Although the lack of a drum kit in the typical Rock form and an electric bass and lead guitar does take a few moment per track to adjust to the Orchestra cover the gaps that these instruments would normally fill especially in the dynamic sense sound wise.

I wish I had actually attended the live shows at The Hammersmith Apollo as the Blu Ray clearly shows what was missed by not attending,  I have now opened my mind to the New Blood interpretations of Peter’s work when at the time I was quite certain that Peter would have been better off focusing his time with the follow up to the 2002 UP album.


Disc 1
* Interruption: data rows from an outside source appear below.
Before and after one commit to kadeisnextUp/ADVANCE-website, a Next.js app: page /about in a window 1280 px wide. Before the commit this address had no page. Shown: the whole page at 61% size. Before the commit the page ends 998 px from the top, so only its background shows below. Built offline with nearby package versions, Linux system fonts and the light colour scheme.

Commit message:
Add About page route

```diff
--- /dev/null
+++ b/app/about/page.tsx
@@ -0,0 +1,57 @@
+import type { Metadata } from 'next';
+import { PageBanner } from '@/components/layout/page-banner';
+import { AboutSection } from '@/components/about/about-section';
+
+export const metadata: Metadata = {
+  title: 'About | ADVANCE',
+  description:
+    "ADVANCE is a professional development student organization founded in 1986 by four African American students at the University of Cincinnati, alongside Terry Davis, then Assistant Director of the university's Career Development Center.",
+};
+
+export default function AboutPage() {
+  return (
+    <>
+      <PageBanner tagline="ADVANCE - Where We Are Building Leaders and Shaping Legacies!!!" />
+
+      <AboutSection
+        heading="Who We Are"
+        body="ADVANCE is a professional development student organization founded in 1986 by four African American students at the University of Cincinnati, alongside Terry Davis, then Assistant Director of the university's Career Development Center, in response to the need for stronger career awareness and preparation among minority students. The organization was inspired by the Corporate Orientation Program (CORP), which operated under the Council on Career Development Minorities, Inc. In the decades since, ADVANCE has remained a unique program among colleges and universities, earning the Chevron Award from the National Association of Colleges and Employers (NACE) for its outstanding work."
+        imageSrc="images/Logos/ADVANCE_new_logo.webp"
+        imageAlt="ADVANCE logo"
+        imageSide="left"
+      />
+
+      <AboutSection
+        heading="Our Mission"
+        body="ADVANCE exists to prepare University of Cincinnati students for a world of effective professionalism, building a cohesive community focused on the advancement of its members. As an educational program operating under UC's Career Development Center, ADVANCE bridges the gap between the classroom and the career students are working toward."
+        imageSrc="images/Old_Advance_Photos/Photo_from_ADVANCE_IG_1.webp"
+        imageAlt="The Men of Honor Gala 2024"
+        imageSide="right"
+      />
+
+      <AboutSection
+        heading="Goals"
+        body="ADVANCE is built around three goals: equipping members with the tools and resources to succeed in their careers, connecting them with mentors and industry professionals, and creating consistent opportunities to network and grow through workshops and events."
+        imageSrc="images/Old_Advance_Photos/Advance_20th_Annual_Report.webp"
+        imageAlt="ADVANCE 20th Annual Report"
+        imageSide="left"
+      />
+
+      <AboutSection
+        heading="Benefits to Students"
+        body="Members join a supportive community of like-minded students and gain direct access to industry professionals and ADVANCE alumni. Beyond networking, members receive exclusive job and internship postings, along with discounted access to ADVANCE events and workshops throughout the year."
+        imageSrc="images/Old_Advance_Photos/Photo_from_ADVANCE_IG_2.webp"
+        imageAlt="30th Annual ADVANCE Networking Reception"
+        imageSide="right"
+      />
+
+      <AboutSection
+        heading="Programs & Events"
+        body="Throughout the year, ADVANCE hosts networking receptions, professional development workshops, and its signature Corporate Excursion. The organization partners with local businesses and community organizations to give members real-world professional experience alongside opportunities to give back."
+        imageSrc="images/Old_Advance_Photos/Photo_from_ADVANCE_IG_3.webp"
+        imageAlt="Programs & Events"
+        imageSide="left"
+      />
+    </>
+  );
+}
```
  1. Intruder
  2. Wallflower
  3. The Boy in the Bubble (Scratch My Back)
  4. Après Moi (Scratch My Back)
  5. The Drop
  6. Washing of the Water
  7. The Book of Love (Scratch My Back)
  8. Darkness
  9. The Power of the Heart (Scratch My Back)
  10. Biko
  11. San Jacinto
  12. Digging in the Dirt
  13. Signal to Noise
  14. Downside Up
  15. Mercy Street
  16. The Rhythm of the Heat
  17. Blood of Eden
  18. Red Rain
  19. Solsbury Hill
  20. In Your Eyes
  21. Don’t Give Up
  22. The Nest that Sailed the Sky


  • Blood Donors – the story behind the project including an interview with Peter Gabriel
Blood Donors
Although not the longest or most informative Documentary it does take you behind the scenes of how the show was filmed as well as interviews with Ben Foster (conductor), John Metcalfe (composer) and Peter Gabriel and at times the Director (Blue Leach) which all inform the watcher. You also feel sympathy for Peter by choosing to wear the harness in the film just to achieve another camera angle, as expressed during the behind the scenes.
One particular criticism would be to question what prompted Peter to include the by far weaker Scratch My Back material. The space given to these three tracks (it would be four, yet ‘Book of Love’ is rather good), would have been better served by Peter’s extensive back catalogue. By that, I do not mean hits such as “Sledgehammer” or “Steam”, but perhaps “Games Without Frontiers” and or “Waiting For The Big One”.
Some die hard purists may ask why Peter did not chose anything from the Peter Gabriel 2 aka Scratch album as there is not a single song from that album. ‘White Shadow’ or ‘Exposure’ fit similar tropes of other songs Peter performed.
Finally the phrase its almost like being there rings true, the Sound and the Visual’s although shown in stunning quality now match the experience of being at a live show.

For more information about Peter please visit